Susan Stephens / WNIJ

About 100 people packed a meeting room this weekend at Midway Village Museum in Rockford to talk about the realities of racism in their community. It’s part of a year-long collaboration between the Rockford Register Star and WNIJ. The Register Star’s executive editor Mark Baldwin says the idea behind the discussion is to bring people together for a thoughtful, productive conversation. People can look each other in the eye, not just type at each other on social media.

Rockford Register Star

Assembling a police force that “looks like the community” is an important goal for many American cities. But it can be a slow process. 11% of Rockford’s police force is black, compared to 21% of the overall population.

Rockford Register Star

Unemployment rates in Rockford tend to be among the highest in northern Illinois. For African Americans, that rate is nearly double.

WNIJ’s Susan Stephens spoke with former Rockford Register Star reporter Brian Leaf about what’s being done to remedy that.  It was one of Leaf’s last stories as a reporter for the paper and is part of our collaboration “Race in the Rock River Valley.”

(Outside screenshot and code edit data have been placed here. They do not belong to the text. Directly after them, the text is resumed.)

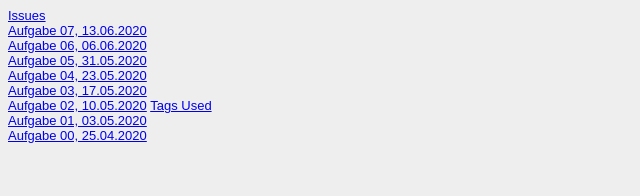
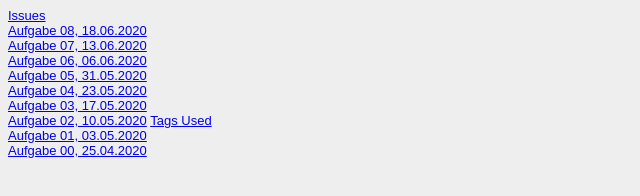
Before and after one commit to AnnieVoynova/GIS-SoSe-2020, a website: page Steckbrief/steckbrief.htm in a window 1280 px wide. Shown: the whole page, without its empty margins (0-640 px from the left). Drawn offline with Linux system fonts and the light colour scheme.

Commit message:
steckbrief

```diff
--- a/Steckbrief/steckbrief.htm
+++ b/Steckbrief/steckbrief.htm
@@ -14,6 +14,7 @@ body {
 <body>
 	<!-- Hier die Links zu den gelösten Aufgaben einstellen, aktuelle oben, alte stehen lassen! Format: Aufgabenbezeichnung, Datum -->
 	<a href="https://github.com/AnnieVoynova/GIS-SoSe-2020/issues" target="_blank"> Issues </a> <br>
+	<a href="http://annievoynova.github.io/GIS-SoSe-2020/Aufgabe08/" target="_blank"> Aufgabe 08, 18.06.2020 </a> <br>
 	<a href="http://annievoynova.github.io/GIS-SoSe-2020/Aufgabe07/" target="blank">Aufgabe 07, 13.06.2020</a> <br>
 	<a href="https://annievoynova.github.io/GIS-SoSe-2020/Aufgabe06/" target="_blank">Aufgabe 06, 06.06.2020</a> <br>
 	<a href="https://annievoynova.github.io/GIS-SoSe-2020/Aufgabe05/" target="blank">Aufgabe 05, 31.05.2020</a> <br>
```
Also changed, not shown: 1 other file.
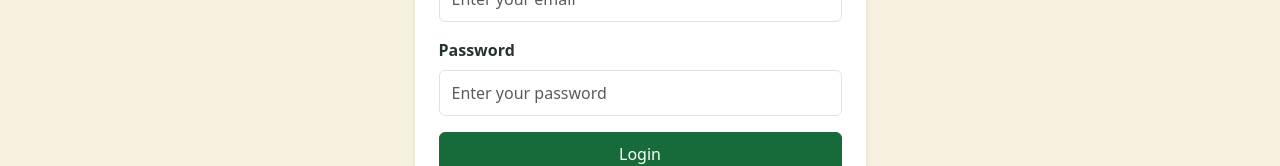
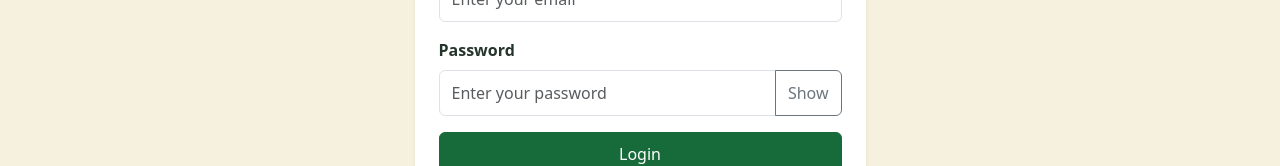
Before and after one commit to paviththira-vinayagamoorthy/BagNest, a React (Vite) app in the folder frontend/hackathon_projects/: page /login in a window 1280 px wide. Shown: the part 356-522 px from the top of the page. Built offline with nearby package versions, Linux system fonts and the light colour scheme.

Commit message:
added password show hide

```diff
--- a/frontend/hackathon_projects/src/pages/Login.jsx
+++ b/frontend/hackathon_projects/src/pages/Login.jsx
@@ -7,6 +7,9 @@
   // Login form values-a store panna states
   const [email, setEmail] = useState("");
   const [password, setPassword] = useState("");
+
+  // Password show/hide panna state
+  const [showPassword, setShowPassword] = useState(false);
 
   // Login success aana dashboard-ku navigate panna
   const navigate = useNavigate();
@@ -89,18 +92,32 @@
                   />
                 </div>
 
+                {/* Password */}
                 <div className="mb-3">
                   <label className="form-label">
                     Password
                   </label>
 
+                  {/* Password input + show/hide button */}
+                  <div className="input-group">
                     <input
-                    type="password"
+                      type={showPassword ? "text" : "password"}
                       className="form-control"
                       placeholder="Enter your password"
                       value={password}
                       onChange={(e) => setPassword(e.target.value)}
                     />
+
+                    <button
+                      type="button"
+                      className="btn btn-outline-secondary"
+                      onClick={() =>
+                        setShowPassword(!showPassword)
+                      }
+                    >
+                      {showPassword ? "Hide" : "Show"}
+                    </button>
+                  </div>
                 </div>
 
                 {/* Login button */}
--- a/frontend/hackathon_projects/src/pages/Register.jsx
+++ b/frontend/hackathon_projects/src/pages/Register.jsx
@@ -11,6 +11,9 @@
   const [email, setEmail] = useState("");
   const [password, setPassword] = useState("");
   const [role, setRole] = useState("traveller");
+
+  // Password show/hide panna state
+  const [showPassword, setShowPassword] = useState(false);
 
   // Register form submit-a handle panna function
   function handleRegister(e) {
@@ -92,18 +95,32 @@
                   />
                 </div>
 
+                {/* Password */}
                 <div className="mb-3">
                   <label className="form-label">
                     Password
                   </label>
 
+                  {/* Password input + show/hide button */}
+                  <div className="input-group">
                     <input
-                    type="password"
+                      type={showPassword ? "text" : "password"}
                       className="form-control"
                       placeholder="Create a password"
                       value={password}
                       onChange={(e) => setPassword(e.target.value)}
                     />
+
+                    <button
+                      type="button"
+                      className="btn btn-outline-secondary"
+                      onClick={() =>
+                        setShowPassword(!showPassword)
+                      }
+                    >
+                      {showPassword ? "Hide" : "Show"}
+                    </button>
+                  </div>
                 </div>
 
                 {/* User role select panna */}
```
Lines whose indentation alone changed are shown as unchanged.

Max Gersch, Sunny Strader / Rockford Register Star

Overt racism is usually pretty easy to spot. But there’s another less-obvious type of racist behavior that can also hurt.  WNIJ and the Rockford Register Star are kicking off a year-long collaboration called “Race in the Rock River Valley” with an examination of “microaggressions.”

Pages